There is indeed not alway a single way of encoding the same structure into a GFF, but I have worked with GFFs, Tripal and GBrowse (and BioPerl) imports a lot. Sometimes, one also might need slightly different structure for different applications, and it depends more on adapting the gff such that it works best with the desired application.
Whenever a feature already has an ID it should not be changed, but the name attribute can be used to add a human readable name to it. An ID field is required by some or most application to allow the mapping of features to their parent feature, and thereby allowing to rebuild gene models (e.g.: CDS -> mRNA -> gene).
- exon: If a exon is present in more than one isoform, in my gff3 I have two lines of the same exon (one for transcript1 and the other for
transcript2). The ID for these two lines should be the same?
In general, different entities should also have different IDs (exception below), but see: Using Multiple Parent Values In Gff3 Format? If the exons are fully identical they could be encoded in a single line with multiple transcripts as parents.

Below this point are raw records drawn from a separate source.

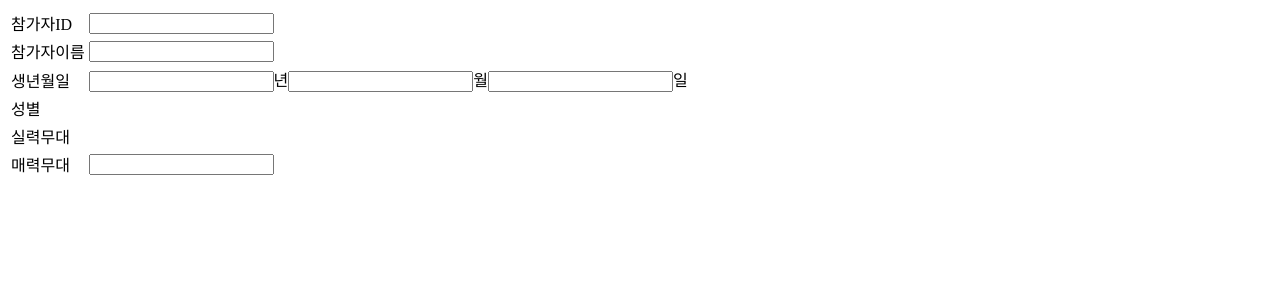
Repository: khs220507/WebClass
Page: prj0828/src/main/webapp/Audition/register.html
An editor plug-in stored every save of this project. The page is shown before and after the next save, followed by the edit.
The browser window is 1280 px wide. The pictures show the whole page.

Above is the page before, as saved 2023-08-28 07:57:29.

After the next save:
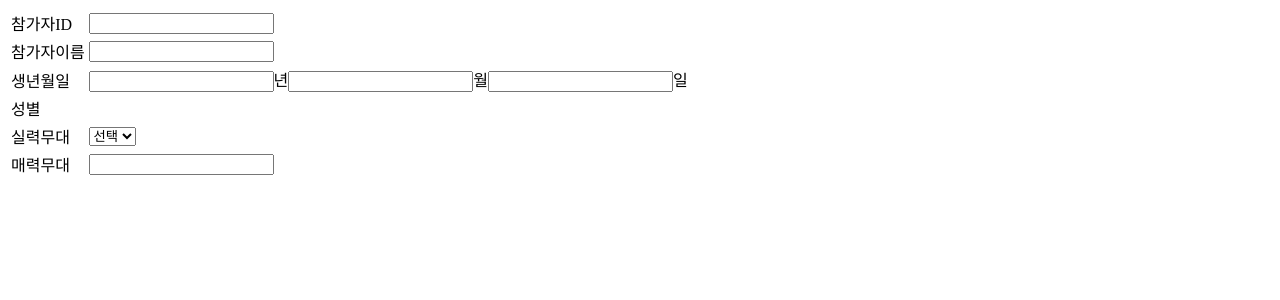
Saved 51 s later.
--- a/prj0828/src/main/webapp/Audition/register.html
+++ b/prj0828/src/main/webapp/Audition/register.html
@@ -24,7 +24,12 @@
 		</tr>
 		<tr>
 			<td>실력무대</td>
-			<td></td>
+			<td><select>
+				<option>선택</option>
+				<option>보컬</option>
+				<option>댄스</option>
+				<option>랩</option>
+			</select></td>
 		</tr>
 		<tr>
 			<td>매력무대</td>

- CDS: Please correct me if I'm wrong. All CDS belonging to a given protein must share the ID, isn't it?
Yes, they CDS lines can be seen as an aggregate of the pieces that form one coding sequence per transcript, so they are a single entity.
GBrowse f.e. will be able to reconstruct the correct coding sequence from segments of coding sequences, only if they have the same ID.

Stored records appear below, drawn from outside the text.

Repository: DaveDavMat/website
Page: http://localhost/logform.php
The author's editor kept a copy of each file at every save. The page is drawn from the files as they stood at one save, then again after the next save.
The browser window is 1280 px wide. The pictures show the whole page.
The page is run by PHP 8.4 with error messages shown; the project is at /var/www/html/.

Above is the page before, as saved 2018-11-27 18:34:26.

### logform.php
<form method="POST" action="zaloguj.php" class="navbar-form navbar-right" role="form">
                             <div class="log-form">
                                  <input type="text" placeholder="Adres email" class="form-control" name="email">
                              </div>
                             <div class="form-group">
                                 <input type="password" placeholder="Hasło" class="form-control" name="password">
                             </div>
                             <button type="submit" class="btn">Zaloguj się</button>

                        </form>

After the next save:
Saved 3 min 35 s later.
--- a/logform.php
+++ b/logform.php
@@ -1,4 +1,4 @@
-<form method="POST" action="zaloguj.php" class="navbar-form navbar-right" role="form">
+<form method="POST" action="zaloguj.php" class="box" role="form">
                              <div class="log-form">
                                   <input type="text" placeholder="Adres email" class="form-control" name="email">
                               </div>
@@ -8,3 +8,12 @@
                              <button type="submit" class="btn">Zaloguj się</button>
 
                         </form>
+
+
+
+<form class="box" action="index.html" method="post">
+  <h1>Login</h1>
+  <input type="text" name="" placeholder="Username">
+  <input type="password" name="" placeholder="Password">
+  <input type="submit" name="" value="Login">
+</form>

You can have IDs or not, it is important to annotate the correct coding sequence. In GBrowse, f.e. if UTRs and exons are annotated, the CDS can be inferred are not needed in the import.
Finally, in the ID can I put a "random" number, like exon1, exon2,

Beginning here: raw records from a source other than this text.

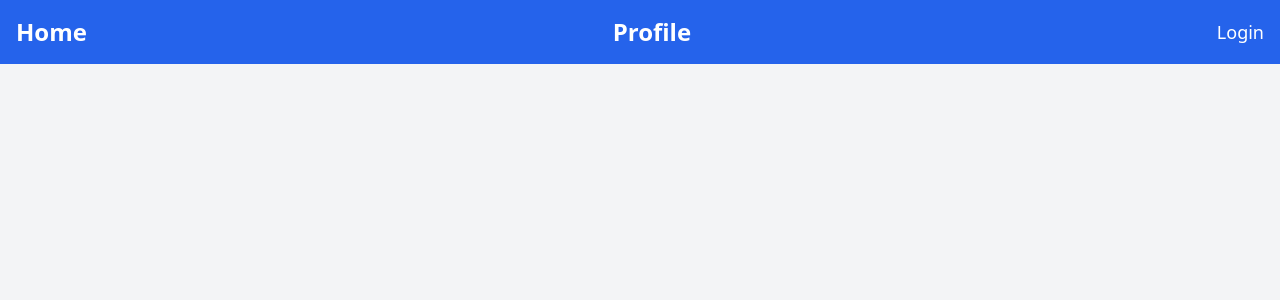
Repository: Ademaulana100499/learnReact
Page: /
An editor plug-in stored every save of this project. The page is shown before and after the next save, followed by the edit.
The browser window is 1280 px wide. The pictures show the whole page.
The page's requests for data from a server got no answer. The project was rebuilt for these pictures with package versions that can differ from the ones it lists, and the page was loaded fresh each time. No one was signed in, and anything a server would have sent is missing. Also part of the build but not shown: vite.config.js, src/pages/DetailPage/index.jsx, src/pages/LoginPage/index.jsx, src/routes/ProtectedRoute.jsx, src/pages/ProfilePage/index.jsx.

Above is the page before, as saved 2024-12-15 15:42:27.

After the next save:
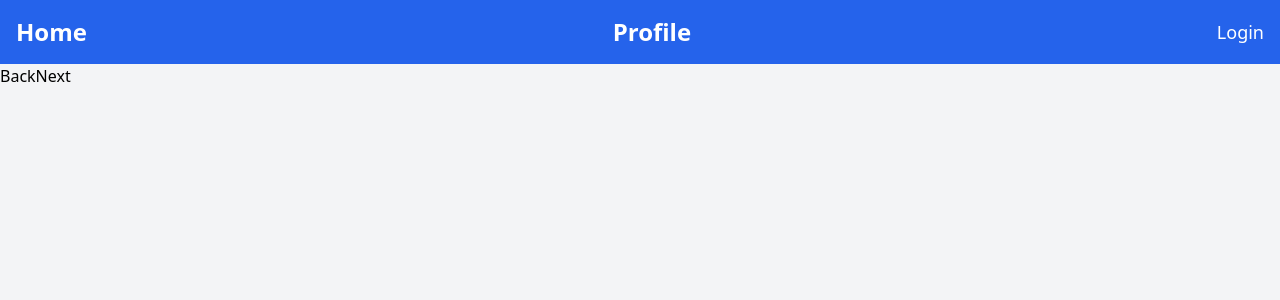
Saved 38 s later.
--- a/src/pages/HomePage/index.jsx
+++ b/src/pages/HomePage/index.jsx
@@ -26,6 +26,8 @@
   return (
     <div className="min-h-screen bg-gray-100">
       <Navbar />
+      <button>Back</button>
+      <button>Next</button>
 
       <div className="container grid grid-cols-4 gap-10 mx-auto mt-8 ">
         {data.map((index) => (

Yes that is possibly how most files would encode it. Ensembl ids would be an example they just assign a running number with a prefix ("EMLSAE000000000001") to make stable IDs.
or it is better to mention the parent feature, like,
transcript1.exon1, transcript1.exon2 .
That is more readable, but not required, some cDNA aligners (like GMAP) use a similar format. The downside is that these would be less suited as stable IDs. Imagine the assignment of the parent is changed, you will have either an ID implying a relation that is no longer true and live with the misleading ids, or you have to change the ID and all reference, which again makes these "un-stable" IDs. That is possibly why the random numbering is used by Ensembl.